In physics, electrons leaving a specific material, flying away, and then being measured is a quite common occurrence. Certain materials emit electrons upon irradiation by light. Such electrons are known as “photoelectrons.”
In the field of materials research, the so-called “Auger electrons” also play a crucial role—they are emitted by atoms if an electron is first eliminated from one of the inner electron shells.
However, researchers from TU Wien (Vienna) have now successfully described a totally different kind of electron emission that can occur in carbon materials like graphite. Although researchers have known this electron emission for almost five decades, what causes this has been unclear to date.
Strange Electrons Without Explanation
Many researchers have already wondered about this. There are materials that consist of atomic layers that are held together only by weak Van der Waals forces, for example graphite. And it was discovered that this type of graphite emits very specific electrons, which all have exactly the same energy, namely 3.7 electron volts.
Wolfgang Werner, Professor, Institute of Applied Physics, TU Wien
This electron emission could not be explained by any known physical mechanism. However, the measured energy gave an indication of where to look: “If these atomically thin layers lie on top of each other, a certain electron state can form in between,” added Wolfgang Werner. “You can imagine it as an electron that is continuously reflected back and forth between the two layers until at some point it penetrates the layer and escapes to the outside.”
In general, the energy of these states is in good agreement with the observed data—and thus researchers assumed that there is some link, but that alone was not enough.
The electrons in these states should not actually reach the detector. In the language of quantum physics one would say: The transition probability is just too low.

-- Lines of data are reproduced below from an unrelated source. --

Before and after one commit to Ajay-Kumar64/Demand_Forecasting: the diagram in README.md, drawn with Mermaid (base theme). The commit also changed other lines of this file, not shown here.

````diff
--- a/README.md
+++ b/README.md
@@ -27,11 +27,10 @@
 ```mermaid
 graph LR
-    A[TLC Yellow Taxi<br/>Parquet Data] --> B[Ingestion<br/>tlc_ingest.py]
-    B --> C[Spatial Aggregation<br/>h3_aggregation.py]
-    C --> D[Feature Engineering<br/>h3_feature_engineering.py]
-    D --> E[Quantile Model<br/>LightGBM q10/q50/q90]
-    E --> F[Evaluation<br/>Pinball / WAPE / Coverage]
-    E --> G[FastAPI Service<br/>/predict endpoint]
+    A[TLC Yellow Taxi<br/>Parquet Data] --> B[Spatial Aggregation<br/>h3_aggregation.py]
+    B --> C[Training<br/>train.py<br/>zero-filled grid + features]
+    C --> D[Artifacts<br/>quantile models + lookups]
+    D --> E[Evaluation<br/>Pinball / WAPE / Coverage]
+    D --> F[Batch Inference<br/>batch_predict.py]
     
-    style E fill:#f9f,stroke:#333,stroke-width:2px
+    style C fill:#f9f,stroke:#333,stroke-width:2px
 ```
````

Dr Alessandra Bellissimo, Study Author, TU Wien
Skipping Cords and Symmetry
To modify this, it is essential to break the internal symmetry of the electron states. “You can imagine this like rope skipping,” explained Wolfgang Werner.
“Two children hold a long rope and move the end points. Actually, both create a wave that would normally propagate from one side of the rope to the other. But if the system is symmetrical and both children behave the same way, then the rope just moves up and down. The wave maximum always remains at the same place. We don’t see any wave movement to the left or right, this is called a standing wave,” added Werner.
However, the scenario is different if the symmetry gets broken because, for instance, one of the children moves backward—then there is a change in the dynamics of the rope and the maximum position of the oscillation moves.
There are possibilities of such symmetry breaks in the material. When electrons vacate their position and move, they leave behind a “hole.” Such electron-hole pairs interrupt the material’s symmetry, and thus, the electrons could suddenly exhibit the properties of two different states at the same time.
Thus, two benefits can be combined: firstly, there is a huge number of such electrons, and secondly, their probability of reaching the detector is considerably high. In an absolutely symmetrical system, only one of the above cases would be feasible. As per quantum mechanics, they can do both simultaneously since the symmetry refraction makes the two states “merge,” or hybridize.
In a sense, it is teamwork between the electrons reflected back and forth between two layers of the material and the symmetry-breaking electrons. Only when you look at them together can you explain that the material emits electrons of exactly this energy of 3.7 electron volts.
Florian Libisch, Professor, Institute of Theoretical Physics, TU Wien
Carbon materials, for example, the kind of graphite investigated in this study have a crucial role at present—for instance, the 2D material graphene—together with carbon nanotubes that have extremely diameters and exhibit splendid properties.
“The effect should occur in very different materials—wherever thin layers are held together by weak Van der Waals forces,” added Wolfgang Werner. “In all these materials, this very special type of electron emission, which we can now explain for the first time, should play an important role.”
Werner, W. S. M., et al. (2020) Secondary Electron Emission by Plasmon-Induced Symmetry Breaking in Highly Oriented Pyrolytic Graphite. Physical Review Letters. doi.org/10.1103/PhysRevLett.125.196603.